By Peter N. Landless and Zeno L. Charles-Marcel
I am a new Adventist trying to be a good steward of my health. A friend has been giving me health tips and insists that I start juicing and using more raw foods. I already enjoy a plant-based, whole-foods diet (amazingly!), and eat salads, beans, vegetables and fruits, and some raw seeds and nuts daily. So why should I be juicing?
More than 6 million people died worldwide in 2010 because they didn’t eat enough fruits and vegetables,* so your balanced, nutritionally appropriate, plant-based diet is good. Fruit-and-vegetable consumption varies among and within countries, often reflecting economic, cultural, and agricultural realities, but it remains low in many parts of the world. Juicing is one way for people to add more or new vegetables and fruit to their diet. Under usual circumstances, juicing provides no additional health benefits to chewing well what you would have used to make the juice, and it is often more expensive.
Juice contains most of the vitamins, minerals, and energy-providing and plant-derived (phyto) nutrients, but less overall nutrition than the whole fruits or vegetables from which it is extracted. This is because all the liquid (with its dissolved nutrients) is not extracted, and healthy fiber may be lost to the final product. Juiced nutrients are usually more available for absorption than that of the original food, but the benefit depends on the situation.
Scientific studies comparing fruit with commercially available fruit juice favor whole fruits. The act of chewing itself is healthful and is encouraged. Liquefying foods is appropriate in conditions that limit a person’s ability to bite, chew, swallow, or digest vegetables and fruits naturally. In conditions that benefit from higher-than-usual phytonutrient intake, liquefying—especially juicing—facilitates this. Whole or liquefied raw vegetables and fruits may benefit the gut bacteria and thus the body’s immune and metabolic (i.e., the body’s nutrient processing and energy-handling) systems.
When liquefying food is the issue, blending the food should be also considered. Blending is a method of whole-food liquefaction that preserves the natural fiber in the final product.
In one Korean study, blended apple, pear, persimmon, and mandarin orange retained greater antioxidant properties and beneficial compounds than juicing the fleshy parts. Fiber regulates intestinal absorption, so people with metabolic syndrome, prediabetes, and diabetes mellitus typically do better eating their calories than drinking them, and are less likely to overfeed. Blending produces heat, and may destroy some heat-sensitive nutrients while improving the absorption of others. For example, lycopene, a health-promoting phytonutrient in tomatoes, comes in two slightly different structural forms, and heat favors the one that is better absorbed.
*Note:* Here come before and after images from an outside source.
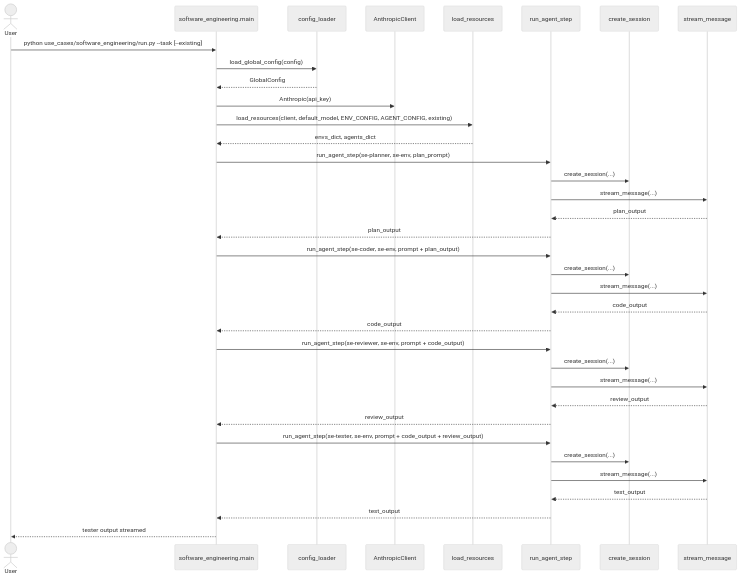
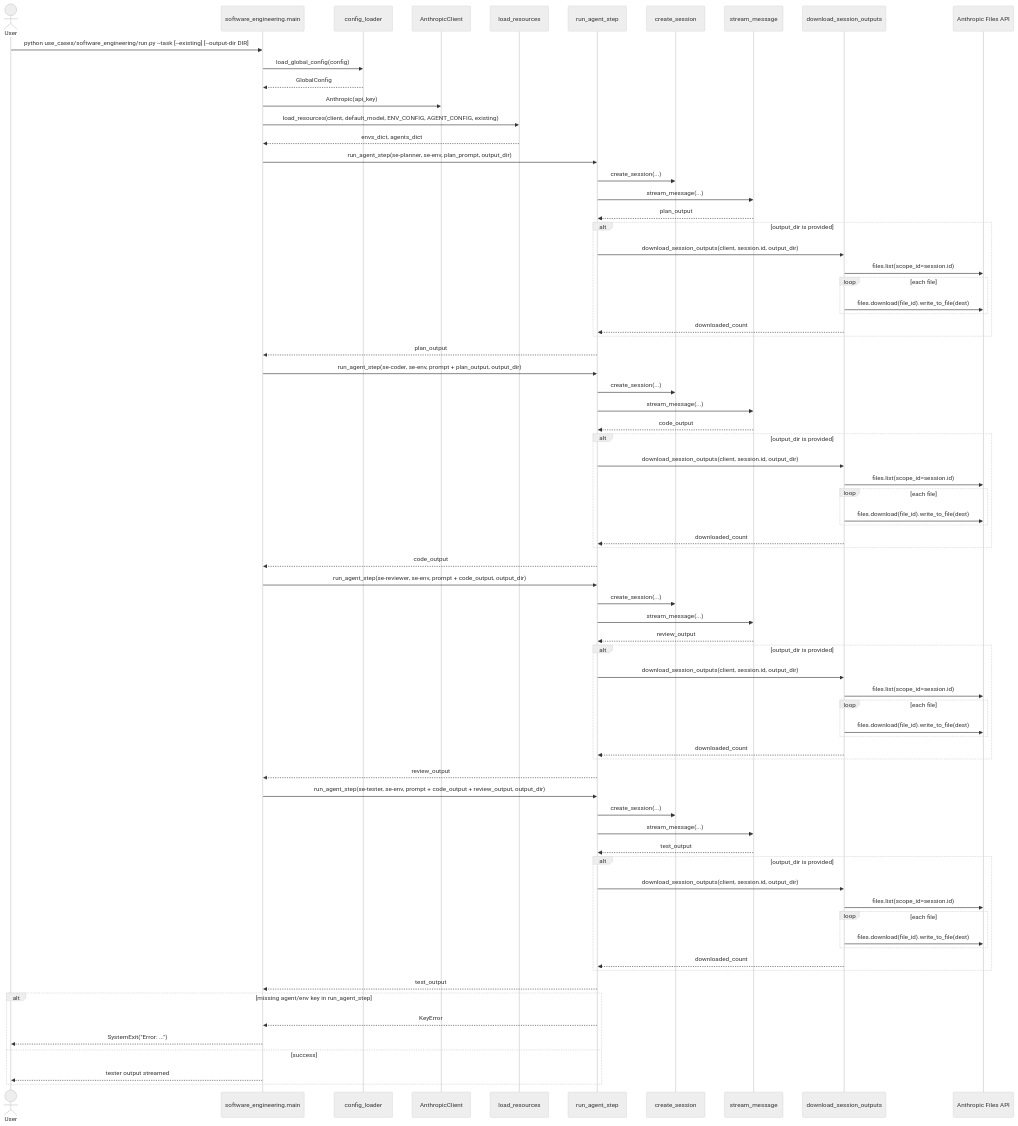
One commit to william-coronado/claude-managed-agents changed the diagram in docs/sequence_diagram_software_engineering.mmd. Above: the diagram before and after it, drawn with Mermaid (neutral theme). The commit also changed 3 other files, not shown here.

Commit message:
Enhance sequence diagrams and add output directory support for content creator and software engineering pipelines

```diff
--- a/docs/sequence_diagram_software_engineering.mmd
+++ b/docs/sequence_diagram_software_engineering.mmd
@@ -1,42 +1,81 @@
 sequenceDiagram
     actor User
     participant SE as software_engineering.main
     participant CL as config_loader
     participant A as AnthropicClient
     participant L as load_resources
     participant P as run_agent_step
     participant S as create_session
     participant M as stream_message
+    participant D as download_session_outputs
+    participant F as Anthropic Files API
 
-    User ->> SE: python use_cases/software_engineering/run.py --task [--existing]
+    User ->> SE: python use_cases/software_engineering/run.py --task [--existing] [--output-dir DIR]
     SE ->> CL: load_global_config(config)
     CL -->> SE: GlobalConfig
     SE ->> A: Anthropic(api_key)
     SE ->> L: load_resources(client, default_model, ENV_CONFIG, AGENT_CONFIG, existing)
     L -->> SE: envs_dict, agents_dict
 
-    SE ->> P: run_agent_step(se-planner, se-env, plan_prompt)
+    SE ->> P: run_agent_step(se-planner, se-env, plan_prompt, output_dir)
     P ->> S: create_session(...)
     P ->> M: stream_message(...)
     M -->> P: plan_output
+    alt output_dir is provided
+        P ->> D: download_session_outputs(client, session.id, output_dir)
+        D ->> F: files.list(scope_id=session.id)
+        loop each file
+            D ->> F: files.download(file_id).write_to_file(dest)
+        end
+        D -->> P: downloaded_count
+    end
     P -->> SE: plan_output
 
-    SE ->> P: run_agent_step(se-coder, se-env, prompt + plan_output)
+    SE ->> P: run_agent_step(se-coder, se-env, prompt + plan_output, output_dir)
     P ->> S: create_session(...)
     P ->> M: stream_message(...)
     M -->> P: code_output
+    alt output_dir is provided
+        P ->> D: download_session_outputs(client, session.id, output_dir)
+        D ->> F: files.list(scope_id=session.id)
+        loop each file
+            D ->> F: files.download(file_id).write_to_file(dest)
+        end
+        D -->> P: downloaded_count
+    end
     P -->> SE: code_output
 
-    SE ->> P: run_agent_step(se-reviewer, se-env, prompt + code_output)
+    SE ->> P: run_agent_step(se-reviewer, se-env, prompt + code_output, output_dir)
     P ->> S: create_session(...)
     P ->> M: stream_message(...)
     M -->> P: review_output
+    alt output_dir is provided
+        P ->> D: download_session_outputs(client, session.id, output_dir)
+        D ->> F: files.list(scope_id=session.id)
+        loop each file
+            D ->> F: files.download(file_id).write_to_file(dest)
+        end
+        D -->> P: downloaded_count
+    end
     P -->> SE: review_output
 
-    SE ->> P: run_agent_step(se-tester, se-env, prompt + code_output + review_output)
+    SE ->> P: run_agent_step(se-tester, se-env, prompt + code_output + review_output, output_dir)
     P ->> S: create_session(...)
     P ->> M: stream_message(...)
     M -->> P: test_output
+    alt output_dir is provided
+        P ->> D: download_session_outputs(client, session.id, output_dir)
+        D ->> F: files.list(scope_id=session.id)
+        loop each file
+            D ->> F: files.download(file_id).write_to_file(dest)
+        end
+        D -->> P: downloaded_count
+    end
     P -->> SE: test_output
 
+    alt missing agent/env key in run_agent_step
+        P -->> SE: KeyError
+        SE -->> User: SystemExit("Error: ...")
+    else success
     SE -->> User: tester output streamed
+    end
```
Many individuals have benefited from short-duration “juice fasting.” When compared with calorie-reduced, standard Western diets, green-juice “fasting” is associated with better short-term weight management and fat loss—especially fat around and within the internal organs. In a small University of California, Los Angeles (UCLA) study in the United States, a three-day juice fast resulted in positive metabolic effects that lasted two weeks. Simulating water-only fasting with juices, etc., is associated with improved metabolic profiles in human studies.
In scientific studies, often the comparison is not between juices and the eating of fruits and vegetables, so currently there is no clear scientific evidence that extracted juices are necessary for health, or that they are clearly healthier than eating the vegetables or fruits themselves under normal circumstances.
So, to people all around the globe—even in North America, where 80 percent of people eat inadequate amounts of vegetables and fruits—I say, first eat enough veggies and fruits. Eat them in the “packaging” God has provided, and cook the vegetables, grains, and legumes as needed. Anything beyond that is optional.
* World Health Organization, September 2014, www.who.int/elena/titles/bbc/fruit_vegetables_ncds/en/.
Peter N. Landless, a board-certified nuclear cardiologist, is director of Adventist Health Ministries at the General Conference.
Zeno L. Charles-Marcel, a board-certified internist, is an associate director of Adventist Health Ministries at the General Conference.